(but were afraid to ask rfc792)

Information on how to create a firewall using ipfw is hard to come by. I’ve found bits and pieces of useful information in various places. I’m working on creating a tutorial on how to configure ipfw for Mac OS X, but in the mean time, here’s some information on the extremely low-level internet packet, ICMP.

ICMP stands for Internet Control Message Protocol and controls some low-level networking functionality in the world of IP. It’s more famous cousins (if such a thing is possible) are UDP and TCP. If you are configuring a firewall to block Denial of Service attacks and to prevent remote exploits, you’ll eventually realize you need to know about ICMP.

Here’s a brief summary of the types of ICMP messages…

ICMP Error Messages

Type 3 Destination Unreachable Unable to deliver the datagram to the specified network, host, protocal, or port. Also sent if the datagram needs to be fragmented and the the Don’t Fragment flag is on (used by Path-MTU Discovery).
Type 4 Source Quench A request to the host to cut back the rate at which it is sending traffic to the internet destination. From spirit.com: “While it makes sense to permit Source Quench messages to public servers, it makes no sense to permit these ICMP messages into your internal networks.”
Type 5 Redirect Advises the originating host to send its traffic directly to a different gateway as this is a shorter path to the destination.
Type 11 Time Exceeded The Time To Live (TTL) for the datagram has been exceeded.

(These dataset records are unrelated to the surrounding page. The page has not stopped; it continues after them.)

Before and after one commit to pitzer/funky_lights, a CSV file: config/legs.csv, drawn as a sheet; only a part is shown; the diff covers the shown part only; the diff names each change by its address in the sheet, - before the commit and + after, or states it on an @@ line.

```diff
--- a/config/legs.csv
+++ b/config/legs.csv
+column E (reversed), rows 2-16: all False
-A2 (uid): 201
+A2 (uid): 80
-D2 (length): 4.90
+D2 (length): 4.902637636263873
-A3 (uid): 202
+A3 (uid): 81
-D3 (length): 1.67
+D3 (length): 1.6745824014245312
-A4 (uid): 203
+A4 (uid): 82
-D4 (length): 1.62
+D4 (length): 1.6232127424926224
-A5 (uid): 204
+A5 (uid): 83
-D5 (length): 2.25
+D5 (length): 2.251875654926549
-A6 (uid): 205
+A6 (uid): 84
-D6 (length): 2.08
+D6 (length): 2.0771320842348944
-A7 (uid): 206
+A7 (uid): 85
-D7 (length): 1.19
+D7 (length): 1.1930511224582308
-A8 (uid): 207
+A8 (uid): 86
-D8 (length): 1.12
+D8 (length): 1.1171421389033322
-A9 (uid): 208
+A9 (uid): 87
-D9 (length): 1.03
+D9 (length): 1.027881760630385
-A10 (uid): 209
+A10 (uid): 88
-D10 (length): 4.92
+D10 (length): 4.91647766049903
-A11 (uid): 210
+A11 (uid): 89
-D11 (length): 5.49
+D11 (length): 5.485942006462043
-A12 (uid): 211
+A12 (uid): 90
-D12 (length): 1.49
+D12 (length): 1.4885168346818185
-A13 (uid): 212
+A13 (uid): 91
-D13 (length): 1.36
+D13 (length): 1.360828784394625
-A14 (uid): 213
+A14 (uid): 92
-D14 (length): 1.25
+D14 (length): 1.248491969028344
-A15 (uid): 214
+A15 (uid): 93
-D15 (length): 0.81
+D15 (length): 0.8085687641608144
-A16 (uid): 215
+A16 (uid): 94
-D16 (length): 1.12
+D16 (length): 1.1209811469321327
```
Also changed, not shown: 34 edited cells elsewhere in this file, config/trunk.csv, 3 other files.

To prevent datagrams from traveling around the network forever, a datagrams TTL value is decremented (decreased by 1) each time a host processes a datagram. TRACEROUTE manipulates TTL values to get each host along a route to return ICMP 11 messages.
Type 12 Parameter Problem The received datagram was discarded due to a problem with its header parameters.

ICMP Query Messages

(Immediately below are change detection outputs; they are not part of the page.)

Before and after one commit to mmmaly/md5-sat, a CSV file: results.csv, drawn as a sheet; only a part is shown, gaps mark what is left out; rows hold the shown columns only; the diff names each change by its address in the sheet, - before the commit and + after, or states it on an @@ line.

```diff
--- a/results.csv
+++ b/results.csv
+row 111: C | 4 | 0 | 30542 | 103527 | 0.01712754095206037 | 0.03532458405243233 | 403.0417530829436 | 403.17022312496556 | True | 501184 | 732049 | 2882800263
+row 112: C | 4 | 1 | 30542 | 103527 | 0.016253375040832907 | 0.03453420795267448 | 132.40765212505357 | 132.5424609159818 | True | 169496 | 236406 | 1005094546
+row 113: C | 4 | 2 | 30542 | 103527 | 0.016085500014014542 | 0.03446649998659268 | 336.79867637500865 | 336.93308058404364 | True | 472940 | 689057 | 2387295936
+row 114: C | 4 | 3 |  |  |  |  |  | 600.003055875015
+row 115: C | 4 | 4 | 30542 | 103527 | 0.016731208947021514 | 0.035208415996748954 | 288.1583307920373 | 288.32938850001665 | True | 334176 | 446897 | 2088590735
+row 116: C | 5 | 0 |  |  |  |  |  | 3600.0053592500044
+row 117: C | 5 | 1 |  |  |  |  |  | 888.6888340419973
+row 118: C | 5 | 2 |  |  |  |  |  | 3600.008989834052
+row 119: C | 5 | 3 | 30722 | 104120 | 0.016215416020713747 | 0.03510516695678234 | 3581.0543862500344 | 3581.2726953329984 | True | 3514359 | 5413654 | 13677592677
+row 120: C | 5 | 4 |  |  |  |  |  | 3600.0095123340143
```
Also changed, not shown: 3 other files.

Type 0 Echo Reply The returned message to an echo request (a.k.a. ping.)
Type 8 Echo Request A request to send an echo reply (a.k.a. ping.)
Type 13 Timestamp Request A request to return timestamps in miliseconds.
Type 14 Timestamp Reply The returned message to a timestamp request.
Type 15 Information Request A request to return the fully specified network address.
Type 16 Information Reply The returned message to a information request.

Which ICMP to allow in your IPFW firewall

The only essential ICMP traffic you need to allow in and out of your firewall is Type 3 and Type 4. Everything else is either optional or should be blocked.

Type03458111213-16other
INOPT1ALLOWALLOWDENYOPT2OPT3DENYDENYDENY
OUTOPT2ALLOWALLOWDENYOPT1OPT4DENYDENYDENY

Key:
OPT — should be set to DENY, unless you want the OPTional functionality described in the specified note
ALLOW — the specfied type should be allowed to connect to the host in the specified direction
DENY — the specfied type should NOT be allowed to connect to the host in the specified direction

Notes:

  1. To send ping requests, allow type 8 OUT and type 0 IN.
  2. To respond to ping requests, allow type 8 IN and type 0 OUT.
  3. To request a traceroute, allow type 11 IN.
  4. To respond to a traceroute, allow type 11 OUT.

More reading…

Rick Farrow’s ICMP Stands For Trouble was an invaluable read. And RFC 792… not so much.

Topic

Posted in

Macro blog

Comments

I got a hold of the RFC792 ICMP document and agree with you. It is worthless.